The winning essay by was chosen by a distinguished bipartisan committee of national, political, and community leaders. Albert R. Hunt, executive Washington editor of Bloomberg News, chairs the 15-member Profile in Courage Award Committee. Committee members are U.S. Senator Thad Cochran (R-Mississippi); U.S. Congresswoman Donna F. Edwards (D-Maryland); Kenneth R. Feinberg, Chairman of the board of directors of the John F. Kennedy Library Foundation; U.S. Senator Lindsey O. Graham (R-South Carolina); Antonia Hernandez, president and chief executive officer of the California Community Foundation; Elaine Jones, Director-Counsel Emeritus, NAACP Legal Defense and Education Fund; Caroline Kennedy, president of the John F. Kennedy Library Foundation; Paul G. Kirk, Jr., former U.S. Senator (D-Massachusetts) and Chairman Emeritus of the board of directors of the John F. Kennedy Library Foundation; Martha Minow, Dean and Jeremiah Smith, Jr. Professor of Law at Harvard Law School; Shari Redstone, President, National Amusements, Inc; John Seigenthaler, founder of the Freedom Forum First Amendment Center at Vanderbilt University; David M. Shribman, executive editor of the Pittsburgh Post-Gazette; U.S. Senator Olympia Snowe (R-Maine); and Patricia M. Wald, former judge of the International Criminal Tribunal for the former Yugoslavia. Tom McNaught, executive director of the Kennedy Library Foundation, staffs the Committee.

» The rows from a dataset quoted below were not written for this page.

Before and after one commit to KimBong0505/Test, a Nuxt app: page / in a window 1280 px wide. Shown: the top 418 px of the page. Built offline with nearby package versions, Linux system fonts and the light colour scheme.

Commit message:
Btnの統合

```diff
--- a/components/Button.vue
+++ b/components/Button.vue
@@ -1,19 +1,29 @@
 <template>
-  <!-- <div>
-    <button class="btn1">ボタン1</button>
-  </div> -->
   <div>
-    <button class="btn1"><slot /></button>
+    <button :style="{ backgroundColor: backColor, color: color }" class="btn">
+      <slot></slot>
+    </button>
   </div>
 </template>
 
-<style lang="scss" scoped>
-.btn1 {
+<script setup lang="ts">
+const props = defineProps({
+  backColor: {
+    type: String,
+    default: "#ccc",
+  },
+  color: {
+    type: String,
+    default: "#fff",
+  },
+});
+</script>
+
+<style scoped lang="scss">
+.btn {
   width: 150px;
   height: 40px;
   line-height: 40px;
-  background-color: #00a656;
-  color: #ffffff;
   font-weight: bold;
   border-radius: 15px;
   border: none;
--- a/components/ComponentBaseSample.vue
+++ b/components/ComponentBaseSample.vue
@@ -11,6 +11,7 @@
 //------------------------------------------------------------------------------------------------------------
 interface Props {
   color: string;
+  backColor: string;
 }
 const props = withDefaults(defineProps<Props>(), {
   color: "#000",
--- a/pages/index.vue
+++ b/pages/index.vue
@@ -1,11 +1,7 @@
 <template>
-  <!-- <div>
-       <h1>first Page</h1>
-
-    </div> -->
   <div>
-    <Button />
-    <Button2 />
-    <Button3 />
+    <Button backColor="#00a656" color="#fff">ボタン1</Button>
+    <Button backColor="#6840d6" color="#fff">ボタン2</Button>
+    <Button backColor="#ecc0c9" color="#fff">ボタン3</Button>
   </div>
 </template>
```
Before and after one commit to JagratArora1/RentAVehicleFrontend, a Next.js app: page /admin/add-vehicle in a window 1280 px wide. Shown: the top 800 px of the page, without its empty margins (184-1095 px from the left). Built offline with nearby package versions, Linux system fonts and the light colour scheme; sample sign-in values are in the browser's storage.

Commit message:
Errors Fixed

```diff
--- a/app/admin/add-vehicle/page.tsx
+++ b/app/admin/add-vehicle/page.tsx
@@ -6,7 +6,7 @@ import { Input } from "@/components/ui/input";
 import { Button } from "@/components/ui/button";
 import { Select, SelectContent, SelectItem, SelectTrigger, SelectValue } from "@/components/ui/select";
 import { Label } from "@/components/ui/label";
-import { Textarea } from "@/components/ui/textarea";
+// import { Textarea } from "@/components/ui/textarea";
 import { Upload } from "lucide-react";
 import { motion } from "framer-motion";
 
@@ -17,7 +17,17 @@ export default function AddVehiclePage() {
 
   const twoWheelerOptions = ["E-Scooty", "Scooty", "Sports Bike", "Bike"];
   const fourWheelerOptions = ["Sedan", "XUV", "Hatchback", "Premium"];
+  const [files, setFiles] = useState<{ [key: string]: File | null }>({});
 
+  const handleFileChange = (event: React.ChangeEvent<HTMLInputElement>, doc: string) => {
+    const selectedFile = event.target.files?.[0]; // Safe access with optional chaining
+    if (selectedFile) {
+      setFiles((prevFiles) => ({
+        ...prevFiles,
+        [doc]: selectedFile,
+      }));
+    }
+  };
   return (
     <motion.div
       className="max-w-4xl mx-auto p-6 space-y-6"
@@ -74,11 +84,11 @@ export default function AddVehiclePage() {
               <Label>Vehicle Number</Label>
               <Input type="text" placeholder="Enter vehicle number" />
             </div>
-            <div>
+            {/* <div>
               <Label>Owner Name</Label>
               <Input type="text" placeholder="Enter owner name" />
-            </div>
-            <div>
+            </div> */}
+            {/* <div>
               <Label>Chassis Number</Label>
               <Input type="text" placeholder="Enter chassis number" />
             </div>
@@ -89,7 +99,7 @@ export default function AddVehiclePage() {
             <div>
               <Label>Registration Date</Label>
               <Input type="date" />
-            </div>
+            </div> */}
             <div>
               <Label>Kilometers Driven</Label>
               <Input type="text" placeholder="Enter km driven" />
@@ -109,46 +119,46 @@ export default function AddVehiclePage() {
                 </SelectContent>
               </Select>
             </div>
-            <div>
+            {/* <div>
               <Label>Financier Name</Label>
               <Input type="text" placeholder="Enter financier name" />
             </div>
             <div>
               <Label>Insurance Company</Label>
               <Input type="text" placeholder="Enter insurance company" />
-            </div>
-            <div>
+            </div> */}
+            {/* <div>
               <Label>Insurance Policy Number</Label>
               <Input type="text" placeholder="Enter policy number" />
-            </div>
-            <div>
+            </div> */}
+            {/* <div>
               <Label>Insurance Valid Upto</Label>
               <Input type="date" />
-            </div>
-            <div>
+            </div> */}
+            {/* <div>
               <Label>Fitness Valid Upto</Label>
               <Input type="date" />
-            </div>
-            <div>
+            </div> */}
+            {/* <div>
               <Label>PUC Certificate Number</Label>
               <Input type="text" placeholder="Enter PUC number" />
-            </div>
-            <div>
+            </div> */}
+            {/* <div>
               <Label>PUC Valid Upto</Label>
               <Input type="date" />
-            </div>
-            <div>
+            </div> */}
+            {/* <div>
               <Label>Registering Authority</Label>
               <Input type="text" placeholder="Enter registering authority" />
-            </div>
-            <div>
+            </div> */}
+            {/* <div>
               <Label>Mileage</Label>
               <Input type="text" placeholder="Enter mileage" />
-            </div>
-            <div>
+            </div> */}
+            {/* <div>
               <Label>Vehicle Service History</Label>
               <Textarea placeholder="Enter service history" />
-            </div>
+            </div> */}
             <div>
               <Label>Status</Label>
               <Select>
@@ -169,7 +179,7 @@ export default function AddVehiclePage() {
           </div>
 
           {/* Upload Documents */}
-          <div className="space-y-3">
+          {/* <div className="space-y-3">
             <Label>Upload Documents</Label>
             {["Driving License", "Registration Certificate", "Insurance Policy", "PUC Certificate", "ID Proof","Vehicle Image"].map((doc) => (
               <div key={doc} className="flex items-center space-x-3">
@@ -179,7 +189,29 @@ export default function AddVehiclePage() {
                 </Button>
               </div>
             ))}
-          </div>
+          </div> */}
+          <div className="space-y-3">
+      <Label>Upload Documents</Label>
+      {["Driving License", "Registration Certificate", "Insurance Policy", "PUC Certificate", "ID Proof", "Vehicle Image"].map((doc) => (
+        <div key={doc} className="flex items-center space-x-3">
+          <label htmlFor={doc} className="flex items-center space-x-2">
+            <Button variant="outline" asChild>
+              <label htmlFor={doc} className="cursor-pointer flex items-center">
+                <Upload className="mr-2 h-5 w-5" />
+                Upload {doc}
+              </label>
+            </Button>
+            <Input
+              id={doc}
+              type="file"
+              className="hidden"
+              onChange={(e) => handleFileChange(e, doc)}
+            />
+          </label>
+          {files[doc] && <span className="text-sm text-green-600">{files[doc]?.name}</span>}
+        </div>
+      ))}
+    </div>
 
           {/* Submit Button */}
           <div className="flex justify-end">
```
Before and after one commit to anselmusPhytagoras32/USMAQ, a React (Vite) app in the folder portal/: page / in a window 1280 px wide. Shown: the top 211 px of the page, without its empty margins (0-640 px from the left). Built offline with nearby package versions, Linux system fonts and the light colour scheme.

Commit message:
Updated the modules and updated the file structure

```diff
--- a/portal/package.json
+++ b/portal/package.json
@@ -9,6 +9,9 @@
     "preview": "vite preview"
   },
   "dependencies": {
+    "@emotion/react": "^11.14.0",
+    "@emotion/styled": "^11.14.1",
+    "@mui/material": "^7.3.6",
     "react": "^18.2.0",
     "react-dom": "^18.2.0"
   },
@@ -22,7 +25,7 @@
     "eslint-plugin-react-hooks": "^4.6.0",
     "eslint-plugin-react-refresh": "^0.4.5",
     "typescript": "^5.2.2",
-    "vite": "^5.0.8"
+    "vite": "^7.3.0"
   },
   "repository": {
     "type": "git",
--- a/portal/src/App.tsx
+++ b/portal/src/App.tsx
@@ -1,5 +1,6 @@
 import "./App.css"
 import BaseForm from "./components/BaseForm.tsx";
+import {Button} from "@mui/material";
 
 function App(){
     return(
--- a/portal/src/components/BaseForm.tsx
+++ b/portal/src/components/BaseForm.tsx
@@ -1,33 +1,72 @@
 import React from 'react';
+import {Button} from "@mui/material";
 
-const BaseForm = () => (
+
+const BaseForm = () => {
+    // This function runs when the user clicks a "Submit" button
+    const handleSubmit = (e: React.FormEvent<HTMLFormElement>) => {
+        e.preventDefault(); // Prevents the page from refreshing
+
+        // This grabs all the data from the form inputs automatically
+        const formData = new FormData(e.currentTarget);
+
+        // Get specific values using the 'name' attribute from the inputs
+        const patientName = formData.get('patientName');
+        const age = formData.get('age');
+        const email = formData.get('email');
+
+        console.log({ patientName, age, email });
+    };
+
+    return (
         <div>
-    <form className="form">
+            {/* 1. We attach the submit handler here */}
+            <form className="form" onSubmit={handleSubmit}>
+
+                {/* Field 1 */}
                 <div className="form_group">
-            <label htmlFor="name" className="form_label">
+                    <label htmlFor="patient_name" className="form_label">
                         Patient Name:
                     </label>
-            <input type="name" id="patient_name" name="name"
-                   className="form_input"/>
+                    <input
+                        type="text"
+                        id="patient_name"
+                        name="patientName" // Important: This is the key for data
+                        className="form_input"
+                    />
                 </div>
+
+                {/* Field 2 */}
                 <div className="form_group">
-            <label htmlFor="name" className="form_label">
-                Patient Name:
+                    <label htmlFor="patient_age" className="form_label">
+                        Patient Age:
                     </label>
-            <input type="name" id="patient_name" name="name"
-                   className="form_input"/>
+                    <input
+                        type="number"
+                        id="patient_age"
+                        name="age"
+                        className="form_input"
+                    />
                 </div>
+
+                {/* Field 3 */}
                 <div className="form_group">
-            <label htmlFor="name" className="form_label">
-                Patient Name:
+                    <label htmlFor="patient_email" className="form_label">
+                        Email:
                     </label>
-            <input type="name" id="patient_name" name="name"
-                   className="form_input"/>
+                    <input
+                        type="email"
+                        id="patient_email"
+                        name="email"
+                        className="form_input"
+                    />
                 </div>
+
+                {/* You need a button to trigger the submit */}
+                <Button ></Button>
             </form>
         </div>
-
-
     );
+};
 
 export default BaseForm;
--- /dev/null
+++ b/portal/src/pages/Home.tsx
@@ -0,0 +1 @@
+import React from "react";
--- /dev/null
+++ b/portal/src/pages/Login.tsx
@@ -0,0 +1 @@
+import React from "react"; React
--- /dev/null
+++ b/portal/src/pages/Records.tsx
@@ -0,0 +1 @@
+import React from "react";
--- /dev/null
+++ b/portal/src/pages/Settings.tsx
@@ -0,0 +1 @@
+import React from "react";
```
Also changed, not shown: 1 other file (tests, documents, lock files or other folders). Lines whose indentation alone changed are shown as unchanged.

This is the second year of support by John Hancock Financial, a unit of Manulife Financial Corporation (MFC), a leading Canadian-based financial services group serving millions of customers in 22 countries and territories worldwide. Operating as Manulife Financial in Canada and Asia, and primarily through John Hancock in the United States, the Company offers clients a diverse range of financial protection products and wealth management services through its extensive network of employees, agents and distribution partners. John Hancock Freedom 529 is a national Section 529 college savings plan offered by the Education Trust of Alaska, managed by T. Rowe Price, and distributed by John Hancock Distributors LLC through broker/dealers that have a selling agreement with John Hancock Distributors LLC. The plan offers a multi-managed approach, allowing investors to work with their financial consultants to pursue a strategy to maximize their investment opportunities while managing risk.

The John F. Kennedy Presidential Library and Museum is a presidential library administered by the National Archives and Records Administration and supported, in part, by the Kennedy Library Foundation, a non-profit organization. The Kennedy Presidential Library and Museum and the Kennedy Library Foundation seek to promote, through educational and community programs, a greater appreciation and understanding of American politics, history, and culture, the process of governing and the importance of public service.